What you have to do: Repeat every entry exactly as it appears.

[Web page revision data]
=== Begin Enclosure ===

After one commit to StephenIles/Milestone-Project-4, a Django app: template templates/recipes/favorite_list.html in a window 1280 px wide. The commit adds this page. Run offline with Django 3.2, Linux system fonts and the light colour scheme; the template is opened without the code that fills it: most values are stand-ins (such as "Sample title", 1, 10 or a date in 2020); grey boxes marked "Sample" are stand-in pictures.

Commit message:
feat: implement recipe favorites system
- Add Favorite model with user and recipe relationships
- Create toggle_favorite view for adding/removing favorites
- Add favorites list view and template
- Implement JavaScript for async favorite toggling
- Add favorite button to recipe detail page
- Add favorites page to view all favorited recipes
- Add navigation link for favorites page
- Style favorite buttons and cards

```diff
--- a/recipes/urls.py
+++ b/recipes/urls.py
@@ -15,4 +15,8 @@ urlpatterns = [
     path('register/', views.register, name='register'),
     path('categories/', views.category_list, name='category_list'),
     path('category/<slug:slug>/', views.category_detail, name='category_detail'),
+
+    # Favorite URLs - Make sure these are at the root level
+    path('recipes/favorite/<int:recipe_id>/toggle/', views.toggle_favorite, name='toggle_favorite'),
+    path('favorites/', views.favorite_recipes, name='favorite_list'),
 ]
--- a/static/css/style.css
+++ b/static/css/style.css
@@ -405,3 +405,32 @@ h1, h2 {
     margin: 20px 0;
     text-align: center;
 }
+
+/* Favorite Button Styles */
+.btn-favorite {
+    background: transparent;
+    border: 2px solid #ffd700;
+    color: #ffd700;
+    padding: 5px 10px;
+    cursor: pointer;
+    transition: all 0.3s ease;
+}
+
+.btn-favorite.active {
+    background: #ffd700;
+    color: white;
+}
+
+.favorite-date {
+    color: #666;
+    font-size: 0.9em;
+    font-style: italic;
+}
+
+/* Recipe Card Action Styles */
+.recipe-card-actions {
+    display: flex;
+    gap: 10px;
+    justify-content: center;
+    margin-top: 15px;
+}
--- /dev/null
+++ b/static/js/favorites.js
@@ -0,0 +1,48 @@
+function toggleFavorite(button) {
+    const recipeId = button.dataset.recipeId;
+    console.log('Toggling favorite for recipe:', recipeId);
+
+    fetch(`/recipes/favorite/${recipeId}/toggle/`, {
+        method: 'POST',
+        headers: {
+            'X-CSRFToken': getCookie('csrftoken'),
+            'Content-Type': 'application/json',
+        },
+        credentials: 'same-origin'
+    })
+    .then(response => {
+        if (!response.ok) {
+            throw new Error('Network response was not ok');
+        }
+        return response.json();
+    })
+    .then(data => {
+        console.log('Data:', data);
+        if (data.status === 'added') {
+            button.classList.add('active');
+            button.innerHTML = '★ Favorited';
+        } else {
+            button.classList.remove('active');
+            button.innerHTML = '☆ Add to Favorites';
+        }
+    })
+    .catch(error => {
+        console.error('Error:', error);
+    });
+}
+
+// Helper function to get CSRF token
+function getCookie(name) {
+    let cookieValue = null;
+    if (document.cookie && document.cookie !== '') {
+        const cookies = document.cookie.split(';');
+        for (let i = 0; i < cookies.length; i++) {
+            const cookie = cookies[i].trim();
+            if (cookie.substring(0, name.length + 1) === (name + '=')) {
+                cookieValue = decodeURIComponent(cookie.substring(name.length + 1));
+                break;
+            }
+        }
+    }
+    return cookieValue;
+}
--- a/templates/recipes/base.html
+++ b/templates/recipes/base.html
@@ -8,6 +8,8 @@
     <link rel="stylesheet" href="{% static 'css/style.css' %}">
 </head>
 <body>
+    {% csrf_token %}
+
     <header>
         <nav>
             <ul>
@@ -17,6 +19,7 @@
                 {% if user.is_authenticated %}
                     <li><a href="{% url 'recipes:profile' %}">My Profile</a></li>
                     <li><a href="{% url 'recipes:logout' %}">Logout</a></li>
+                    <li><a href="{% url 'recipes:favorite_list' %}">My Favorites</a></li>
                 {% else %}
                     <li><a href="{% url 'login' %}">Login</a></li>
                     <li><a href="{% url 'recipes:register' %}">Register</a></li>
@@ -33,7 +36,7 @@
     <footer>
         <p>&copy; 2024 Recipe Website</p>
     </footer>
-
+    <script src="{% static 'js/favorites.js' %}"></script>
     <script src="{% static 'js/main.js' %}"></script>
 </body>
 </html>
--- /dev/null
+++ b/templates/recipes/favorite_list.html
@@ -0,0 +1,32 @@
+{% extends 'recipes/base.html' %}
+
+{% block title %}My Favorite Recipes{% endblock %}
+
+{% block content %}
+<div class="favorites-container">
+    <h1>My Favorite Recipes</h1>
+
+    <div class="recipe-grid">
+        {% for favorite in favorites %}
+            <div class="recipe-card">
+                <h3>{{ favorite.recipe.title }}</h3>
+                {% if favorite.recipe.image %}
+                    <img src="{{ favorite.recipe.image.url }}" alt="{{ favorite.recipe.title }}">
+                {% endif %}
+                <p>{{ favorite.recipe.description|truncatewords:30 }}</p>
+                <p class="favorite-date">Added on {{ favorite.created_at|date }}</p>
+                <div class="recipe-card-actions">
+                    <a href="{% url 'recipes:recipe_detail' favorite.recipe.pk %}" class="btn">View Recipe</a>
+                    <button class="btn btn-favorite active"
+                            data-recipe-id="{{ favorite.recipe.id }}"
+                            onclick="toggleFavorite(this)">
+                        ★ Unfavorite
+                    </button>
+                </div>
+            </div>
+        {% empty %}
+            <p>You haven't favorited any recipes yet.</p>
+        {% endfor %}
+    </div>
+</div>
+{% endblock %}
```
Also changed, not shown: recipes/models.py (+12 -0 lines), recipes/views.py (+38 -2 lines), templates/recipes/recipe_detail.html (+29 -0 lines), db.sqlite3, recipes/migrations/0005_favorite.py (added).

=== End Enclosure ===

Answer space:
After one commit to StephenIles/Milestone-Project-4, a Django app: template templates/recipes/favorite_list.html in a window 1280 px wide. The commit adds this page. Run offline with Django 3.2, Linux system fonts and the light colour scheme; the template is opened without the code that fills it: most values are stand-ins (such as "Sample title", 1, 10 or a date in 2020); grey boxes marked "Sample" are stand-in pictures.

Commit message:
feat: implement recipe favorites system
- Add Favorite model with user and recipe relationships
- Create toggle_favorite view for adding/removing favorites
- Add favorites list view and template
- Implement JavaScript for async favorite toggling
- Add favorite button to recipe detail page
- Add favorites page to view all favorited recipes
- Add navigation link for favorites page
- Style favorite buttons and cards

```diff
--- a/recipes/urls.py
+++ b/recipes/urls.py
@@ -15,4 +15,8 @@ urlpatterns = [
     path('register/', views.register, name='register'),
     path('categories/', views.category_list, name='category_list'),
     path('category/<slug:slug>/', views.category_detail, name='category_detail'),
+
+    # Favorite URLs - Make sure these are at the root level
+    path('recipes/favorite/<int:recipe_id>/toggle/', views.toggle_favorite, name='toggle_favorite'),
+    path('favorites/', views.favorite_recipes, name='favorite_list'),
 ]
--- a/static/css/style.css
+++ b/static/css/style.css
@@ -405,3 +405,32 @@ h1, h2 {
     margin: 20px 0;
     text-align: center;
 }
+
+/* Favorite Button Styles */
+.btn-favorite {
+    background: transparent;
+    border: 2px solid #ffd700;
+    color: #ffd700;
+    padding: 5px 10px;
+    cursor: pointer;
+    transition: all 0.3s ease;
+}
+
+.btn-favorite.active {
+    background: #ffd700;
+    color: white;
+}
+
+.favorite-date {
+    color: #666;
+    font-size: 0.9em;
+    font-style: italic;
+}
+
+/* Recipe Card Action Styles */
+.recipe-card-actions {
+    display: flex;
+    gap: 10px;
+    justify-content: center;
+    margin-top: 15px;
+}
--- /dev/null
+++ b/static/js/favorites.js
@@ -0,0 +1,48 @@
+function toggleFavorite(button) {
+    const recipeId = button.dataset.recipeId;
+    console.log('Toggling favorite for recipe:', recipeId);
+
+    fetch(`/recipes/favorite/${recipeId}/toggle/`, {
+        method: 'POST',
+        headers: {
+            'X-CSRFToken': getCookie('csrftoken'),
+            'Content-Type': 'application/json',
+        },
+        credentials: 'same-origin'
+    })
+    .then(response => {
+        if (!response.ok) {
+            throw new Error('Network response was not ok');
+        }
+        return response.json();
+    })
+    .then(data => {
+        console.log('Data:', data);
+        if (data.status === 'added') {
+            button.classList.add('active');
+            button.innerHTML = '★ Favorited';
+        } else {
+            button.classList.remove('active');
+            button.innerHTML = '☆ Add to Favorites';
+        }
+    })
+    .catch(error => {
+        console.error('Error:', error);
+    });
+}
+
+// Helper function to get CSRF token
+function getCookie(name) {
+    let cookieValue = null;
+    if (document.cookie && document.cookie !== '') {
+        const cookies = document.cookie.split(';');
+        for (let i = 0; i < cookies.length; i++) {
+            const cookie = cookies[i].trim();
+            if (cookie.substring(0, name.length + 1) === (name + '=')) {
+                cookieValue = decodeURIComponent(cookie.substring(name.length + 1));
+                break;
+            }
+        }
+    }
+    return cookieValue;
+}
--- a/templates/recipes/base.html
+++ b/templates/recipes/base.html
@@ -8,6 +8,8 @@
     <link rel="stylesheet" href="{% static 'css/style.css' %}">
 </head>
 <body>
+    {% csrf_token %}
+
     <header>
         <nav>
             <ul>
@@ -17,6 +19,7 @@
                 {% if user.is_authenticated %}
                     <li><a href="{% url 'recipes:profile' %}">My Profile</a></li>
                     <li><a href="{% url 'recipes:logout' %}">Logout</a></li>
+                    <li><a href="{% url 'recipes:favorite_list' %}">My Favorites</a></li>
                 {% else %}
                     <li><a href="{% url 'login' %}">Login</a></li>
                     <li><a href="{% url 'recipes:register' %}">Register</a></li>
@@ -33,7 +36,7 @@
     <footer>
         <p>&copy; 2024 Recipe Website</p>
     </footer>
-
+    <script src="{% static 'js/favorites.js' %}"></script>
     <script src="{% static 'js/main.js' %}"></script>
 </body>
 </html>
--- /dev/null
+++ b/templates/recipes/favorite_list.html
@@ -0,0 +1,32 @@
+{% extends 'recipes/base.html' %}
+
+{% block title %}My Favorite Recipes{% endblock %}
+
+{% block content %}
+<div class="favorites-container">
+    <h1>My Favorite Recipes</h1>
+
+    <div class="recipe-grid">
+        {% for favorite in favorites %}
+            <div class="recipe-card">
+                <h3>{{ favorite.recipe.title }}</h3>
+                {% if favorite.recipe.image %}
+                    <img src="{{ favorite.recipe.image.url }}" alt="{{ favorite.recipe.title }}">
+                {% endif %}
+                <p>{{ favorite.recipe.description|truncatewords:30 }}</p>
+                <p class="favorite-date">Added on {{ favorite.created_at|date }}</p>
+                <div class="recipe-card-actions">
+                    <a href="{% url 'recipes:recipe_detail' favorite.recipe.pk %}" class="btn">View Recipe</a>
+                    <button class="btn btn-favorite active"
+                            data-recipe-id="{{ favorite.recipe.id }}"
+                            onclick="toggleFavorite(this)">
+                        ★ Unfavorite
+                    </button>
+                </div>
+            </div>
+        {% empty %}
+            <p>You haven't favorited any recipes yet.</p>
+        {% endfor %}
+    </div>
+</div>
+{% endblock %}
```
Also changed, not shown: recipes/models.py (+12 -0 lines), recipes/views.py (+38 -2 lines), templates/recipes/recipe_detail.html (+29 -0 lines), db.sqlite3, recipes/migrations/0005_favorite.py (added).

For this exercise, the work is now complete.